Cordoba is the second largest city in Argentina and the capital of Cordoba Province in the northwest. The city was founded in 1573 and named after the city in Spain. It was one of the first Spanish colonial cities. The city is surrounded by valleys of three mountain groups. It has a population of 1.3 million or more people. Cordoba is nicknamed La Docta or roughly “Learned Lady” because of the many universities and students.
Cordoba is a lively city with a fascinating mix of new and old. It mixes colonial architecture with modern buildings. There are many historical monuments, foremost buildings of the Roman Catholic Church. The Jesuit Block, a group of buildings dated from the 17th century, is declared as a World Heritage Site. This site includes the Montserrat School and the colonial university campus. The city is full of churches, palaces, monuments, museums and theaters. The city also has four excellent municipal galleries.
Cordoba has just as other large cities many shopping centers and a vibrant nightlife, although it is somewhat quiet during university holidays. The city has a public transport system with buses, trolleybuses and taxis. The Plaza San Martin square is considered to be the center of the city. Here you will find the Jesuit Cathedral, the colonial government house the Cabildo and the Jesuit Block. West of the city the famous holiday center Villa Carlos Paz is located near the San Roque dam which provides the city with potable water.

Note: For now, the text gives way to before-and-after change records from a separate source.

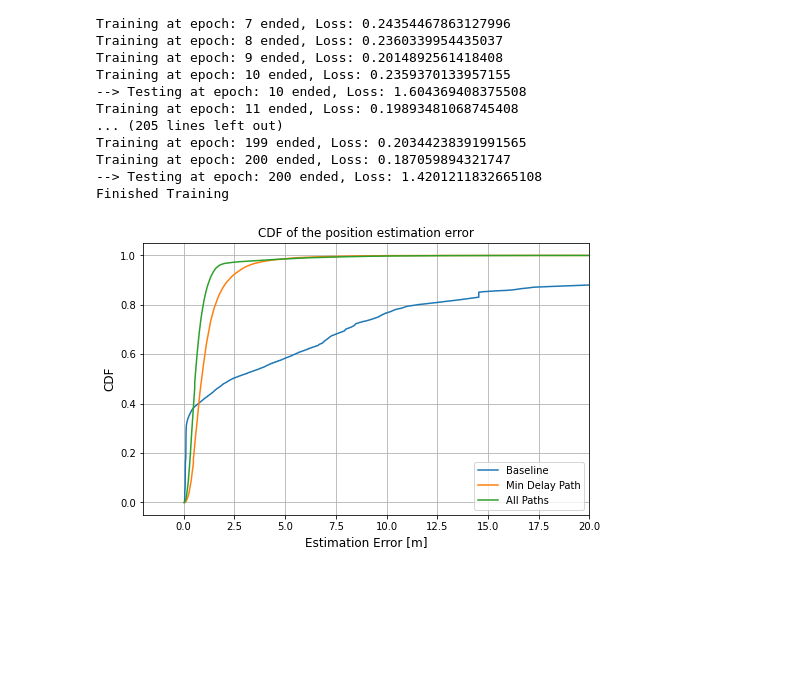
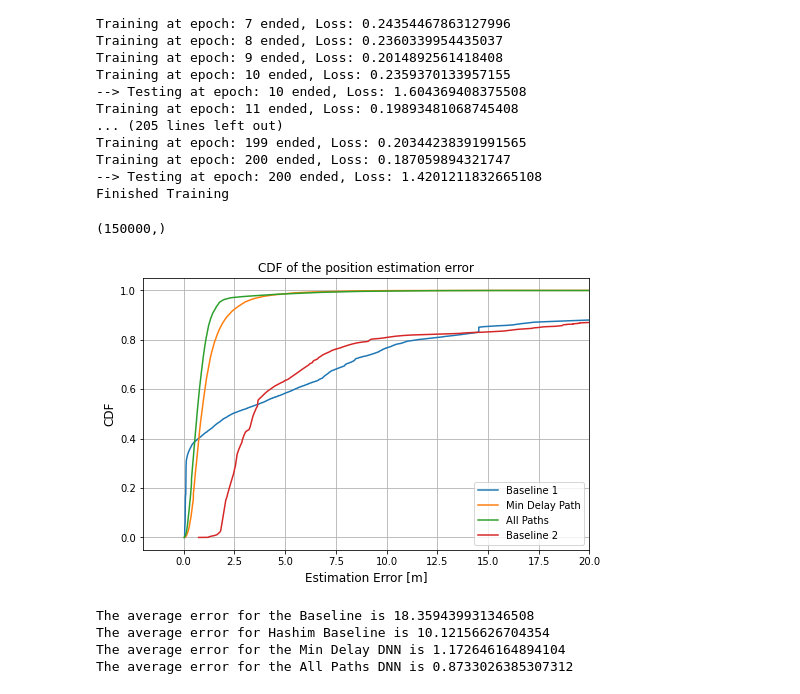
Before and after one commit to tommyazz/uav-localization, a Jupyter notebook: scratch/deep_learning_positioning.ipynb, the cells around one changed output. Drawn from its saved outputs; the diff is of its cells as text; code cells hidden in the pictures; blank space fills up the shorter version.

Commit message:
add comparison with hashim's baseline

```diff
--- a/scratch/deep_learning_positioning.ipynb
+++ b/scratch/deep_learning_positioning.ipynb
@@ -131,12 +131,12 @@ Training at epoch: 300 ended, Loss: 0.855969854951566
 --> Testing at epoch: 300 ended, Loss: 0.9147140520649988
 Finished Training
 # %%
-#in_dim = min_delay_dataset.input_shape
-#out_dim = min_delay_dataset.output_shape
-#layers_dim = [in_dim, in_dim*2, in_dim*2, in_dim*2, out_dim]
-#dnn_model = DenseNet(layers_dim)
-#dnn_model.to(device)
-#dnn_model.load_state_dict(torch.load("../models/"))
+in_dim = min_delay_dataset.input_shape
+out_dim = min_delay_dataset.output_shape
+layers_dim = [in_dim, in_dim*2, in_dim*2, in_dim*2, out_dim]
+dnn_model = DenseNet(layers_dim)
+dnn_model.to(device)
+dnn_model.load_state_dict(torch.load("../models/dnn_model_min_delay_v3"))
 
 # evaluate the model over the entire data and the test data
 train_error = []
@@ -264,12 +264,12 @@ Finished Training
 # %%
 torch.save(dnn_model_all_paths.state_dict(), "../models/dnn_model_all_paths_v3")
 # %%
-#in_dim = all_paths_dataset.input_shape
-#out_dim = all_paths_dataset.output_shape
-#layers_dim = [in_dim, 256, 64, out_dim]
-#dnn_model_all_paths = DenseNet(layers_dim)
-#dnn_model_all_paths.to(device)
-#dnn_model_all_paths.load_state_dict(torch.load("../models/dnn_model_all_paths_v2"))
+in_dim = all_paths_dataset.input_shape
+out_dim = all_paths_dataset.output_shape
+layers_dim = [in_dim, 256, 64, out_dim]
+dnn_model_all_paths = DenseNet(layers_dim)
+dnn_model_all_paths.to(device)
+dnn_model_all_paths.load_state_dict(torch.load("../models/dnn_model_all_paths_v3"))
 
 # evaluate the model over the entire data and the test data
 train_error_all_paths = []
@@ -303,25 +303,40 @@ with open('../models/best_toa_estimated.npy', 'rb') as f:
     best_est_3d_coords = np.load(f)
 
 baseline_error = np.sqrt(np.sum((true_cord_tensor_r - best_est_3d_coords)**2, axis=1))
+# %%
+hashim_baseline = sio.loadmat(os.path.abspath(os.path.join("../../"+dir_name, "baselineerror")))["err_data"].reshape(-1)
+print(hashim_baseline.shape)
+# %% [output]
+(150000,)
 # %%
 import tikzplotlib
 
 figure, ax = plt.subplots(1, 1, figsize=(8, 5))
 ax.plot(np.sort(baseline_error), np.linspace(0,1,tot_points), np.sort(all_error), np.linspace(0,1,len(all_error)),
-       np.sort(all_error_all_paths), np.linspace(0,1,len(all_error_all_paths)))
+       np.sort(all_error_all_paths), np.linspace(0,1,len(all_error_all_paths)), np.sort(hashim_baseline), np.linspace(0,1,len(hashim_baseline)))
 tikzplotlib.clean_figure(fig=figure, target_resolution=600)
 
 #plt.plot(np.sort(baseline_error), np.linspace(0,1,tot_points), linewidth=2, label="Baseline")
 #plt.plot(np.sort(all_error), np.linspace(0,1,len(all_error)), linewidth=2, label="Min Delay")
 #plt.plot(np.sort(all_error_all_paths), np.linspace(0,1,len(all_error_all_paths)), linewidth=2, label="All Paths")
 plt.xlim([-2,20])
 plt.ylabel("CDF", fontsize=12)
 plt.xlabel("Estimation Error [m]", fontsize=12)
 plt.title("CDF of the position estimation error")
 plt.grid()
-plt.legend(["Baseline", "Min Delay Path", "All Paths"], loc="lower right")
+plt.legend(["Baseline 1", "Min Delay Path", "All Paths", "Baseline 2"], loc="lower right")
 
-tikzplotlib.save("dnn_vs_baseline.tex")
+tikzplotlib.save("dnn_vs_baseline_hash_baseline.tex")
 # plt.savefig("./dnn_vs_baseline.png")
 # %% [output]
-[figure, old version]
+[figure, new version]
+# %%
+print(f"The average error for the Baseline is {np.mean(baseline_error)}")
+print(f"The average error for Hashim Baseline is {np.mean(hashim_baseline)}")
+print(f"The average error for the Min Delay DNN is {np.mean(all_error)}")
+print(f"The average error for the All Paths DNN is {np.mean(all_error_all_paths)}")
+# %% [output]
+The average error for the Baseline is 18.359439931346508
+The average error for Hashim Baseline is 10.12156626704354
+The average error for the Min Delay DNN is 1.172646164894104
+The average error for the All Paths DNN is 0.8733026385307312
```
Also changed, not shown: 1 other file.
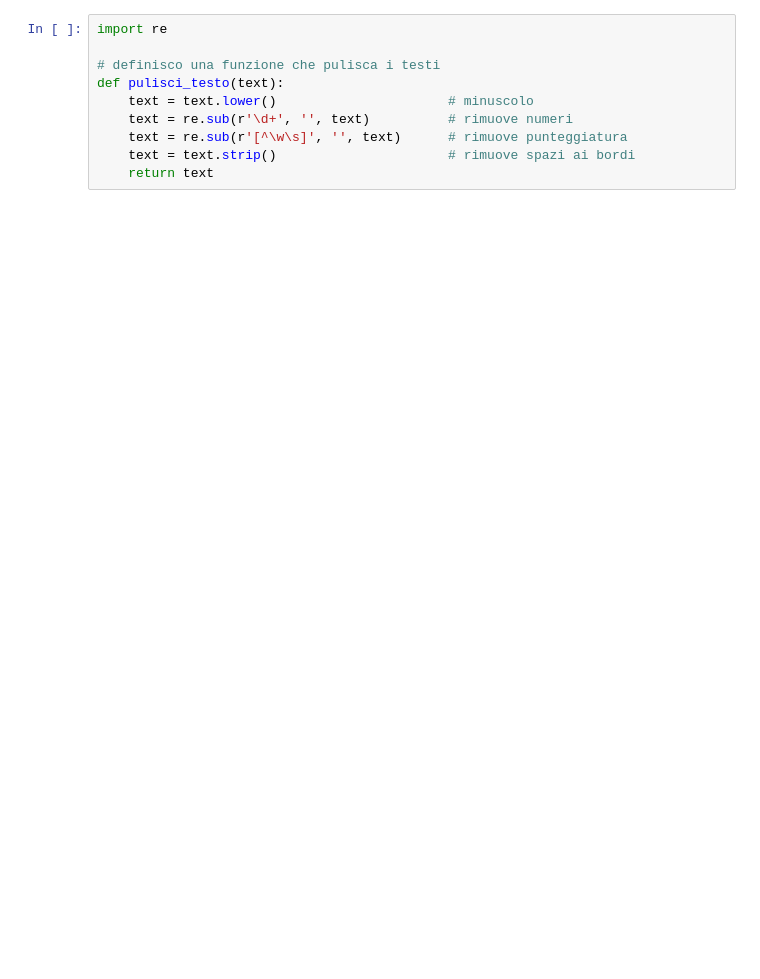
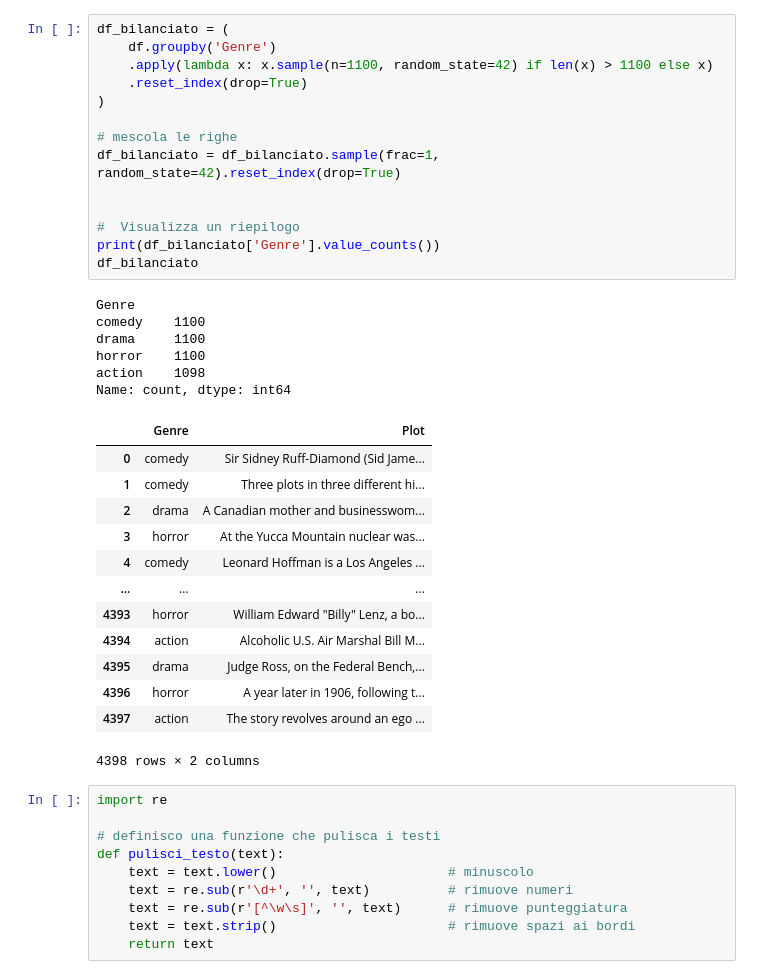
Before and after one commit to MaxCheroo/progettoIL, a Jupyter notebook: notebook.ipynb, the cells around one changed output. Cells and saved outputs as stored; diff of their text form; blank space fills up the shorter version.

```diff
--- a/notebook.ipynb
+++ b/notebook.ipynb
@@ -14,3 +95,37 @@ plot1000
+# %%
+df_bilanciato = (
+    df.groupby('Genre')
+    .apply(lambda x: x.sample(n=1100, random_state=42) if len(x) > 1100 else x)
+    .reset_index(drop=True)
+)
+
+# mescola le righe
+df_bilanciato = df_bilanciato.sample(frac=1, random_state=42).reset_index(drop=True)
+
+
+#  Visualizza un riepilogo
+print(df_bilanciato['Genre'].value_counts())
+df_bilanciato
+# %% [output]
+Genre
+comedy    1100
+drama     1100
+horror    1100
+action    1098
+Name: count, dtype: int64
+|  | Genre | Plot |
+| 0 | comedy | Sir Sidney Ruff-Diamond (Sid Jame... |
+| 1 | comedy | Three plots in three different hi... |
+| 2 | drama | A Canadian mother and businesswom... |
+| 3 | horror | At the Yucca Mountain nuclear was... |
+| 4 | comedy | Leonard Hoffman is a Los Angeles ... |
+| ... | ... | ... |
+| 4393 | horror | William Edward "Billy" Lenz, a bo... |
+| 4394 | action | Alcoholic U.S. Air Marshal Bill M... |
+| 4395 | drama | Judge Ross, on the Federal Bench,... |
+| 4396 | horror | A year later in 1906, following t... |
+| 4397 | action | The story revolves around an ego ... |
+4398 rows × 2 columns
 # %%
 import re
 
```
Also changed, not shown: parts of 19 cells of this notebook, 7 other files.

Travelers to Cordoba need a valid passport. American citizens don’t require a visa for tourist stays up to 90 days. The best time to visit the city is from March to May and August to November. These months the temperatures aren’t too high and there is little rain. Cordoba also provides outdoor possibilities in the Sierras mountains.